Abstracts & Papers in Stream 4

Proponents of activation policies assume that labour force participation leads to enhanced social inclusion. Activation or 'making-them-work-longer' policy is also supported as a key element for 'active ageing'. However, there is limited evidence to support this explicit and widely accepted link between paid work and social inclusion, especially regarding those who find themselves marginal to the labour market, including older persons. This study, using a framework of social network and social relationships to assess the impact of paid work on social inclusion and participation in old ages in the Korean context, delivers contrasting arguments based on in-depth interviews with thirty four retirees.
The study underlines the importance of individual retirees' social network types in evaluating the effects of post-retirement working in enriching the social relationships and participation of retired persons. In doing so, it presents six different types of social network as emerged from the interviews; namely, work-oriented, family-centred, diverse and active, diverse but loose, socially isolated and disengaging. For instance, work cannot be treated as a valued means for self-fulfilment and social engagement for family-centred or disengaging persons in the same way that it could be for the work-oriented. The diverse and active type would find their social relations enriched via active participation in volunteering - not necessarily via a paid work. Moreover, work can have both inclusive and excluding effects. The study concludes that paid work is neither the only nor the best way for every older person's social participation and inclusion in later life. It accordingly suggests a diversified policy to meet individual needs in terms of enhancing social participation and in turn quality of life in old ages.

 

Yunjeong Yang
Department of Social Policy and Social Work, University of Oxford
yunjeong.yang@gmail.com

 

Full paper: Yangyunjeong_2010_WorknSocialNetwork.pdf
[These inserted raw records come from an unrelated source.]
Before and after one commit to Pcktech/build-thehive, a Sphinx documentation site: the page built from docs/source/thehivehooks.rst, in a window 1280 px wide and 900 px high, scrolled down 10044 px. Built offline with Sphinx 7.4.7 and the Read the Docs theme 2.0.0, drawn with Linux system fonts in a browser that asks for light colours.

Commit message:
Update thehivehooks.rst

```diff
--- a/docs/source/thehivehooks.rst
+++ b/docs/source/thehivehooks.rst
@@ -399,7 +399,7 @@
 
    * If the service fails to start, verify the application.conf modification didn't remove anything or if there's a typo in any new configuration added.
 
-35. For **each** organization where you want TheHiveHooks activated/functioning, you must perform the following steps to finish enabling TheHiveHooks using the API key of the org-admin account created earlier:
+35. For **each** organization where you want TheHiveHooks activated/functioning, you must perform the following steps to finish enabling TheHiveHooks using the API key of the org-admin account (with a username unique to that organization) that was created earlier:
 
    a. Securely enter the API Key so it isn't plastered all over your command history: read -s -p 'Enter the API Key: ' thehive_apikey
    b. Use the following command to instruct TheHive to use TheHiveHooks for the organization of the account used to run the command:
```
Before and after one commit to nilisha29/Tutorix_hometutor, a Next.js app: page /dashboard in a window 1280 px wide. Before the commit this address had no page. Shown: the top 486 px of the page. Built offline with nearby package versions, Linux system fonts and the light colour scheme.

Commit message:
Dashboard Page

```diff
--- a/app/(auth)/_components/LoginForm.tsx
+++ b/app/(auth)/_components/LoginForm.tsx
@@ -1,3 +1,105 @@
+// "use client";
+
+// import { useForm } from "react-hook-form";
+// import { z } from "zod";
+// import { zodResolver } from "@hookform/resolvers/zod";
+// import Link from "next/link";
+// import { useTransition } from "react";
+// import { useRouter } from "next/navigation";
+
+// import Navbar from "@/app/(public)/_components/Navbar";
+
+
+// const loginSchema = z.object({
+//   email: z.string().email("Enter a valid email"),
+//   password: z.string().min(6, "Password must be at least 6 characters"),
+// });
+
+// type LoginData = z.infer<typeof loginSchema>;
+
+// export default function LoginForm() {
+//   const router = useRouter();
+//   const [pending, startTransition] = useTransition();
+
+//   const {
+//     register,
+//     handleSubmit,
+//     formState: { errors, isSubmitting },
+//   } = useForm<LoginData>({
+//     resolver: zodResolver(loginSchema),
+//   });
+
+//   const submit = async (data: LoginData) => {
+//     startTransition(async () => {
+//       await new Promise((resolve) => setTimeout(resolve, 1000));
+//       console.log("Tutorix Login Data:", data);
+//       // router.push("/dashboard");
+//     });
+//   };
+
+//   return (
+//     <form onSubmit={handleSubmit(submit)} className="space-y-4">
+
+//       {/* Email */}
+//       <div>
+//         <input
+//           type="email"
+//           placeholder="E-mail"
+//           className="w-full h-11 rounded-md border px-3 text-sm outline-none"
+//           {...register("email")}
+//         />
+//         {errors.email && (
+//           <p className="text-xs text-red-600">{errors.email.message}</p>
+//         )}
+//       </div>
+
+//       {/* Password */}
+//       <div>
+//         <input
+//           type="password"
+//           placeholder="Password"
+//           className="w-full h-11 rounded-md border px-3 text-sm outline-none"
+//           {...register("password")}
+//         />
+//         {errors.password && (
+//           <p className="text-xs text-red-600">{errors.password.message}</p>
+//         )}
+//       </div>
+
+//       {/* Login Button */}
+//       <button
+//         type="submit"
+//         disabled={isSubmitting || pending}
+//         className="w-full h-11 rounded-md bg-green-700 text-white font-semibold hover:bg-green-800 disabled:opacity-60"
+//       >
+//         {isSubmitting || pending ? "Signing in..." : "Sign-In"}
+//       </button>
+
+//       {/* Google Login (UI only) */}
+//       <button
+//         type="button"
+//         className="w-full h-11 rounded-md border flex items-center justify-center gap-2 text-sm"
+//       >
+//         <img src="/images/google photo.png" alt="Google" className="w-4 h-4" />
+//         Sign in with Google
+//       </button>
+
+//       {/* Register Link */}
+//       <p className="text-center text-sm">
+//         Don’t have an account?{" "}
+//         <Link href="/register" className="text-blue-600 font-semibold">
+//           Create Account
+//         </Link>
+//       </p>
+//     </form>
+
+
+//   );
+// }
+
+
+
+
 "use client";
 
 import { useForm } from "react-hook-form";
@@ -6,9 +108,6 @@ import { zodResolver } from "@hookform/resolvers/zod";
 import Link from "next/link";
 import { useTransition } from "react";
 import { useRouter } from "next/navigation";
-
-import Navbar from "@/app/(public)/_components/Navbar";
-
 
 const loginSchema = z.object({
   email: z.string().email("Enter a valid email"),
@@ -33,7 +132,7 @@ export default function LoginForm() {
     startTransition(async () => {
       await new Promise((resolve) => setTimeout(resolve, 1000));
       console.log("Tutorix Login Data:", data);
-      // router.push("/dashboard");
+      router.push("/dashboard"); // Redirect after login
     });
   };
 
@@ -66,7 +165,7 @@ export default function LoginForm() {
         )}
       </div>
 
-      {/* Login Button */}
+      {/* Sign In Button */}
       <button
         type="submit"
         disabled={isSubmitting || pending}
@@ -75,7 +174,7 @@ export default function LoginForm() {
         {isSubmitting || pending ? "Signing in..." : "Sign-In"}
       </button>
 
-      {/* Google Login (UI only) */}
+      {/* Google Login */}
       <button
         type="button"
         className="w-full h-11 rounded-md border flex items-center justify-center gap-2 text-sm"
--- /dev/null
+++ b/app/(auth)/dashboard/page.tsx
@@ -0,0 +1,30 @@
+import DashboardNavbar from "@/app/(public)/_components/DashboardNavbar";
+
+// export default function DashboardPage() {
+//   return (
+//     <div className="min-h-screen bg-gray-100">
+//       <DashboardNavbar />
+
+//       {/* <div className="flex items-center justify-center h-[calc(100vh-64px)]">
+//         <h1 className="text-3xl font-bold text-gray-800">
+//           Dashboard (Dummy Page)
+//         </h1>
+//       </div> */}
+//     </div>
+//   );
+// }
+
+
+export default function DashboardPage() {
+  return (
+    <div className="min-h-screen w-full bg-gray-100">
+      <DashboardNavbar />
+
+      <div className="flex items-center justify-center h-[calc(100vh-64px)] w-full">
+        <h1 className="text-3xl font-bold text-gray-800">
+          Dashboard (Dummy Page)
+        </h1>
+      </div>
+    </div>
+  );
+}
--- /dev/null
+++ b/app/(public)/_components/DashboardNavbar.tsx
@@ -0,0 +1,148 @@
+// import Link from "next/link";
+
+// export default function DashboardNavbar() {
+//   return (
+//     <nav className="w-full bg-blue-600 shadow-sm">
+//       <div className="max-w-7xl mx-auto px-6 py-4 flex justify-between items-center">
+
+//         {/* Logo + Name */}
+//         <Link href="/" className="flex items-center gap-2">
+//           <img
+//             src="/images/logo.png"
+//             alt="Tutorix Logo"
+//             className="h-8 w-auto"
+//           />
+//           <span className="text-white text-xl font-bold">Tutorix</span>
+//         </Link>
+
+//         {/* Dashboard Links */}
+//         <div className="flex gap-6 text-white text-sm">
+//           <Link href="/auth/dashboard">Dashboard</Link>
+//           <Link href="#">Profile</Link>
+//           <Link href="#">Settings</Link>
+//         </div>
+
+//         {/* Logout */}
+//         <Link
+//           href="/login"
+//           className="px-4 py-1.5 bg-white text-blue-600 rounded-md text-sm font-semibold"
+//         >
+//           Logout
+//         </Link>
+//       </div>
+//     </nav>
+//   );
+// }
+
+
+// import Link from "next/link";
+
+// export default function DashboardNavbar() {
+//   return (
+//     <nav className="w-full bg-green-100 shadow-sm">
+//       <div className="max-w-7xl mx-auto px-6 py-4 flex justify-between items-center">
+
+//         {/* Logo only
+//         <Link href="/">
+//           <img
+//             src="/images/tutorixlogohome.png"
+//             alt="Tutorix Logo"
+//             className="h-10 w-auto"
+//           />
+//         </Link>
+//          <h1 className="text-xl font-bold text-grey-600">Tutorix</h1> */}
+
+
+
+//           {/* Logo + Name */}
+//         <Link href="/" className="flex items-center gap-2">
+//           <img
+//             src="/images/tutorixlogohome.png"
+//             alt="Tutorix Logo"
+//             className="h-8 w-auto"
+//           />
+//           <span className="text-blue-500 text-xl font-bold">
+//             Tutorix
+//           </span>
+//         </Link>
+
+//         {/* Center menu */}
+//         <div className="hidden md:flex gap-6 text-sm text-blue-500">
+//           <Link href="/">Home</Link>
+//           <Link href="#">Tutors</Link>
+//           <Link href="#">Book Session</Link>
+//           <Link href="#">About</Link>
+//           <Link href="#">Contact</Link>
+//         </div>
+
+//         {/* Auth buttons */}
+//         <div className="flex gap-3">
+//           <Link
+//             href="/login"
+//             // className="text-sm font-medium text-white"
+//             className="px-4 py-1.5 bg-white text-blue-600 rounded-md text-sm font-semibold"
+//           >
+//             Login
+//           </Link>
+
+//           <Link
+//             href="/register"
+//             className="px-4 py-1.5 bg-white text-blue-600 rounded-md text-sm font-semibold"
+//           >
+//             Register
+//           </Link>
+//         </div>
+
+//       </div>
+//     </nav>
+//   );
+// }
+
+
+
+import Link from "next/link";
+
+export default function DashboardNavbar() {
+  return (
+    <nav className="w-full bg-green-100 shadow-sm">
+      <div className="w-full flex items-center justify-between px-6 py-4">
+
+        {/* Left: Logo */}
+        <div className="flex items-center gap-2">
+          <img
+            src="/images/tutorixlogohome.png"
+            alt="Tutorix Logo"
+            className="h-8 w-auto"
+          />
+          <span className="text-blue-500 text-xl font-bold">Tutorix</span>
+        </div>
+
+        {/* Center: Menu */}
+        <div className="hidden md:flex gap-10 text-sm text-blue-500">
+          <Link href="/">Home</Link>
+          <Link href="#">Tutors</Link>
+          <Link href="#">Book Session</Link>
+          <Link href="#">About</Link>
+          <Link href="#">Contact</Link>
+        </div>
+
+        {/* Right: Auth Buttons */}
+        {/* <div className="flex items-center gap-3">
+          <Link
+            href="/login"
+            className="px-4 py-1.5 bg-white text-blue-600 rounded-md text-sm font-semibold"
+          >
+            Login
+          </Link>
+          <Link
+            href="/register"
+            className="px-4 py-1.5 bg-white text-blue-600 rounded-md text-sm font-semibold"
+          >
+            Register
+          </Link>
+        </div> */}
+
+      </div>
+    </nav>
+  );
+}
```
Faced with aging of the Taiwanese population, changing of the traditional familial structure and marital behavior, and diminishing familial care for the elderly; day care centers have become increasingly important in the daily lives of the elderly, assisting their continuance in social interaction. This study focuses on the specific care designs and functionalities of two day care centers that tailor to the needs of the elderly.
 The study utilized the three major components of successful aging proposed by Rowe and Khan (1998) to analyze two day care centers established by the YMCA in Tainan, Taiwan. Through interviews with the residents, the study assesses the effects of different settings, environmental surroundings, and operational models on the daily lives of the disabled elders and dementia patients.   
The study shows that the day care center employing the single unit care design tends to reestablish the sense of family in the community and facilitates social interaction. However, the day care center employing the multi-units care design, separating disabled elderly and dementia patients into different groups according to the severity of their condition, provides the appropriate care and space needed, and improves interaction within the groups. Both types of care designs help the elderly remodel ideal personal roles and become active participants in daily living in their respective communities. Combined with professional assistance and planned activities, day care centers aid the elderly to remain closely connected to their families and communities, and support their aging in place.

Following Holland, Germany, Japan and Korea, Taiwan government is planning to implement long-term care insurance system in 2011. In order to complete the task quickly, Taiwan government started to put together a draft law in 2009 and plans to submit to the Congress in 2010. The reasons for the haste steps toward carrying out long-term insurance by the government are as follows. 1. A rapid growth of aging in the near future. 2. Unstable economic growth. 3. Weakened care resources by family. The aims of the new insurance system are easing burden on family and increasing employments.

The purposes for implementing the long-term care insurance are to ease burden of elderly care as well as to create new employment opportunities. However, it is difficult to carry out the law in 2011 due to various problems of the present long-term care conditions in Taiwan. These problems are care services differences among local governments, shortage of care workers, and misunderstanding of care work by society. It is possible to infer that these problems are caused by the foreign care worker policy which implemented without much thought.

To keep up with the rapid aging population, needless to say, it is necessary to reconstruct present care policy. However, it is necessary to consider whether the long-term care insurance system would to be the only measure to be reviewed. Based on this viewpoint, I will review the foreign care worker policy in Taiwan and then point out problems of the policy. Then, point out an idea of multiethnic cooperative society model in order to deal with the society which characterized with increasing in foreign wives and the foreign care worker policy.

 Name: MingFang, HSU
 Institution: Department of Kansei Design, Hachinohe Institute of Technology
 Email address: zyo@hi-tech.ac.jp

 

 

Full paper: HsuMingfang_2010.pdf